There was one very important word in Jack Tame’s interview with shadow finance minister Nicola Willis on TVNZ’s Q+A this morning about National’s policy to introduce a 15 per cent foreign buyer tax on the sale of houses over $2 million.
It was evident from what Willis said that National had not sought advice on tax treaties before the party’s taxation policy release on Wednesday by herself as finance spokeswoman.
Yes, they had sought advice on trade agreements, she said, but when Tame pressed her about tax treaties, this is what she said: “We have subsequently talked to people about tax treaties because the view about tax treaties is that it does depend on whether or not the foreign buyer charge is seen as a tax or not, and also depend on the country you are dealing with.”
“Subsequently” means after the policy release.
That suggests National overlooked the possibility it might breach the rules of New Zealand’s bilateral tax agreements until it was too late. That gives it a very strong incentive to say it doesn’t, even if it does. And National is saying with the utmost confidence that it doesn’t.
It is leading to an important dispute that goes to the credibility of the policy and perhaps ultimately to National’s claims to be better economic managers.
It is also an important dispute because the 15 per cent tax, which Willis has stopped calling a “tax”, is by far the biggest revenue-raising part of the party’s $14.6 billion policy.
Willis said it would raise $2.9b over four years or at least $715m a year to fund National’s tax promises.
She and National leader Christopher Luxon have attempted to dismiss questions about breaches of tax treaties as merely political opposition.
Willis labelled it a sign of desperation that former Revenue Minister David Parker would bring up the matter of New Zealand’s tax agreement with China that says Chinese nationals cannot be taxed more than New Zealanders.
Luxon today, when asked about it after the party’s campaign launch, said he was not going to take lectures from Finance Minister Grant Robertson about holes in their plan and that the policy was “rock solid”.
The trouble for Luxon and Willis is that while National is not willing to release its own advice on the policy, tax experts and economists are openly casting doubt on it.
Q+A presented statements from Auckland University tax law expert, Professor Craig Elliffe, who is director of the New Zealand Centre for Law and Business.
He cited not only the tax agreement with China but similar non-discrimination clauses in agreements with the United States, Britain, Canada, Japan, Mexico, Hong Kong, India and Australia.
Elliffe said he expected a “significant possibility” of a challenge by the taxpayers concerned, and the treaty partners could terminate the agreement or negate other parts of the agreement.
The non-discrimination clause in New Zealand’s tax agreement with the United States says: “Citizens of a Contracting State shall not be subjected in the other Contracting State to any taxation or any requirement connected therewith which is more burdensome than the taxation and connected requirements to which citizens of that other State in the same circumstances are or may be subjected.”

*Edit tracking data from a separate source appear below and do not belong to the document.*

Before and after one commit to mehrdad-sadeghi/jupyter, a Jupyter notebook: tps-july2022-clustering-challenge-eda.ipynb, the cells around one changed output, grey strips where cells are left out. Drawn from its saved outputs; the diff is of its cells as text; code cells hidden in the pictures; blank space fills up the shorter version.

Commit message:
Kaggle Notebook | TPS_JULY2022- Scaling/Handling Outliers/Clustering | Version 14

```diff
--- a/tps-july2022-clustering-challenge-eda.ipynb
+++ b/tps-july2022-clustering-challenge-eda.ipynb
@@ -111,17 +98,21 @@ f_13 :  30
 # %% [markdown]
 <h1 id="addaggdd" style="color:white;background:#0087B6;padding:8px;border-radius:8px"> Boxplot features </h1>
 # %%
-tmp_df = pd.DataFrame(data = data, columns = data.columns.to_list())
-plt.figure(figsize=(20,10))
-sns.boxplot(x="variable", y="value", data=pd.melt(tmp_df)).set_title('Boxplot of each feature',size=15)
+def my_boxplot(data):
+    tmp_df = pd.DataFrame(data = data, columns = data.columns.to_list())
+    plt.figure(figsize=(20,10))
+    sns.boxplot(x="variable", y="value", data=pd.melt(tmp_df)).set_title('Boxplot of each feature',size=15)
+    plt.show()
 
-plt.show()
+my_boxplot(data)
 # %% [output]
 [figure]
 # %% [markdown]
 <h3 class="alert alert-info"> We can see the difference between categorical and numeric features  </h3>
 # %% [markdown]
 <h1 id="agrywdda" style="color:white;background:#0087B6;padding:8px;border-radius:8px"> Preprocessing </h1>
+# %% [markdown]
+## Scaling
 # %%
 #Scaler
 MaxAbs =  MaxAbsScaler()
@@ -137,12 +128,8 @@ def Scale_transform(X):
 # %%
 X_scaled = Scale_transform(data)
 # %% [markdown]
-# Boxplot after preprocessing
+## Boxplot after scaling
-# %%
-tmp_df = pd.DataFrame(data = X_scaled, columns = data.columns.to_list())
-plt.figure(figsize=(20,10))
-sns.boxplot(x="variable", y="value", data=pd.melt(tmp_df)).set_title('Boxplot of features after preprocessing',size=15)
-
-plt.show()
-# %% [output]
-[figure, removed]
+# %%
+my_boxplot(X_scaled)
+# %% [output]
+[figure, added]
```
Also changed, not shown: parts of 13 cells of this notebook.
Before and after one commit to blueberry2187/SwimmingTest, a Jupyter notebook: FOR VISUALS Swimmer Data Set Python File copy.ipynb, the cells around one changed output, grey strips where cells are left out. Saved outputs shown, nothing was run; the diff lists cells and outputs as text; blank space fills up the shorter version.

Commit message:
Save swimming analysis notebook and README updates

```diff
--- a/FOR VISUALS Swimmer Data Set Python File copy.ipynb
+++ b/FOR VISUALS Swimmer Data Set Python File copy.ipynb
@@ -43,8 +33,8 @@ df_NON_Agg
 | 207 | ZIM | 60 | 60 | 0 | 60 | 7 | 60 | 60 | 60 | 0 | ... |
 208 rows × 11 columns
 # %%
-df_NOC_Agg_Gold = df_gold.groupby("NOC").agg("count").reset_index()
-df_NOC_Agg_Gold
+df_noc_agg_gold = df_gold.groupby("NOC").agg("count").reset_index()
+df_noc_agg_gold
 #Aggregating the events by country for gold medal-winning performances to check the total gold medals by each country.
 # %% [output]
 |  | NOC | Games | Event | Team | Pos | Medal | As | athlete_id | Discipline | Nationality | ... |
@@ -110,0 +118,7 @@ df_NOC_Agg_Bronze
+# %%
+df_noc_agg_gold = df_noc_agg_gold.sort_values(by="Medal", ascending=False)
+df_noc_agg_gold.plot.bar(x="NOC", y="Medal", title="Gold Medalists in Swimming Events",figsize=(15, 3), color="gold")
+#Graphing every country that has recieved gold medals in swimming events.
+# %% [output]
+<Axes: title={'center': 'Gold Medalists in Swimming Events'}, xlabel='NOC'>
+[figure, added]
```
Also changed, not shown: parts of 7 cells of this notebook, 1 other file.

Elliffe is not the only expert disputing the policy. Economist Shamubeel Eaqub told Newshub Nation on Saturday that the revenue estimates on the foreign buyers tax were “bullshit”.
The debate with experts is different to the one about the impact of Labour’s policy to remove GST from fresh and frozen fruit and vegetables. Not a single expert could be found to praise it - but it was about the degree to which low-income households would benefit from the policy, not whether it could legitimately be done.
This debate is about whether the policy breaches the rules signed up to by New Zealand. It is about legitimacy.
The argument Willis took was that because Chinese residents were currently totally banned from buying houses in New Zealand, China’s Government surely would not object to a relaxation of that ban even if it were conditional on a 15 per cent tax.
“Let’s get in the real world,” she told Tame. She did not believe China would cause a “diplomatic incident” because its citizens would be going from a total ban to a conditional relaxation.
“That’s a step forward in terms of their rights with regards to New Zealand, not a step backwards. So we are confident that this can be diplomatically managed.”
She and Luxon continue to say they are comfortable that their policy can be implemented.
They also appear to be betting that if they say that confidently enough, people will believe them.
It would be a lot easier to believe them if they released the opinions on which their confidence is based.